Klage der Ariadne (1608) Lamento d’Arianna di Claudio Monteverdi, German text by Carl Orff [Claudio MONTEVERDI (1567-1643)]
Rose Wagemann (mezzo–soprano) – Ariadne
Tanz der Spröden (1608) Ballo dell’Ingrate in genere rappresentativo di Claudio Monteverdi, free German interpretation of the original text by Dorothée Günther [Claudio MONTEVERDI (1567-1643)]
Rose Wagemann (mezzo–soprano) - Venus
Lucia Popp (soprano) – Amor
Karl Ridderbusch (bass) – Pluto
Hanna Schwarz (mezzo–soprano) – Eine Spröde
Chor der Bayerischen Rundfunks
Münchner Rundfunkorchester/Kurt Eichorn
Supervised by Carl Orff
Recorded 1974
ARTS 43004-2 [41.58]

 

After the stunning success of Carmina Burana in 1937 Orff took scissors to his past and insisted that henceforth it should be known as his Op.1. He made only one exception, allowing his own settings of Monteverdi to be performed – the Lamento dell’Arianna and Ballo dell’Ingrate. Orff augmented his orchestra with two basset-horns and three double strung lutes and it’s in this manner that Orff pays some noble homage to the stile espressivo of Monteverdi. The Lament of Ariadne (Lamento dell’Arianna) is a surviving operatic fragment and written for Mantua. It was followed a week later by the Ballo dell’Ingrate, though this was destined for a wedding feast. In this way Orff constructs the laments and Ballo in an arc from despair to light.

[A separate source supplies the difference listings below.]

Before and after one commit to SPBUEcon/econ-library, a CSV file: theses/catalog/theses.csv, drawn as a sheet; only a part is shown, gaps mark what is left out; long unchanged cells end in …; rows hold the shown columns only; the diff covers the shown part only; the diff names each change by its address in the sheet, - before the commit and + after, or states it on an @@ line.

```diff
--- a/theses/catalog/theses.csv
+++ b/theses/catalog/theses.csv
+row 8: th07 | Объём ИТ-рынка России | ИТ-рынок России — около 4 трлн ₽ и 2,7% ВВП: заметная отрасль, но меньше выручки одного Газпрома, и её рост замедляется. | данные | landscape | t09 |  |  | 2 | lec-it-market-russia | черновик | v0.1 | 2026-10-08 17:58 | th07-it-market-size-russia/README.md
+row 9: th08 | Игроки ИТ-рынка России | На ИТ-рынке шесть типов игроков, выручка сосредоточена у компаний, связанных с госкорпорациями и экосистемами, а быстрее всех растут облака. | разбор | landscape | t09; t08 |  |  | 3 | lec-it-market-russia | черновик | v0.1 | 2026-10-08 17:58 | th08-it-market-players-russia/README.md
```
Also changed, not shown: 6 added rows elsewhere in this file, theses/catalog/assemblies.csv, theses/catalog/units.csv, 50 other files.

These 1974 recordings were conducted by Kurt Eichorn and supervised by Orff in what we can suppose are pretty much definitive performances as to his intentions with regard to the orchestral colour, the vocal stresses and the emotive temperature. The German text of Klage der Ariadne is by Orff himself and the companion work has a free realisation by his colleague at the Munich school of dancing in the 1920s, Dorothée Günther. The apportioning of the roles is well nigh perfect but even amongst the stellar quartet it’s perhaps nowadays the least well remembered, Rose Wagemann, who makes the most moving impression – and not simply because she bears the emotive burden of the Lament of Ariadne on her own. Centred and dramatic hers is a voice that commands immediate admiration. Her voice suits Orff’s frankly romanticised declamation with remarkable precision and she makes a cumulatively moving impression – allied to which the voice is beautiful. The most intense point is Träume, selige Träume where Orff’s bass accents and stark romanticism conjure up the shade of Monteverdi without either pastiche or reinvention.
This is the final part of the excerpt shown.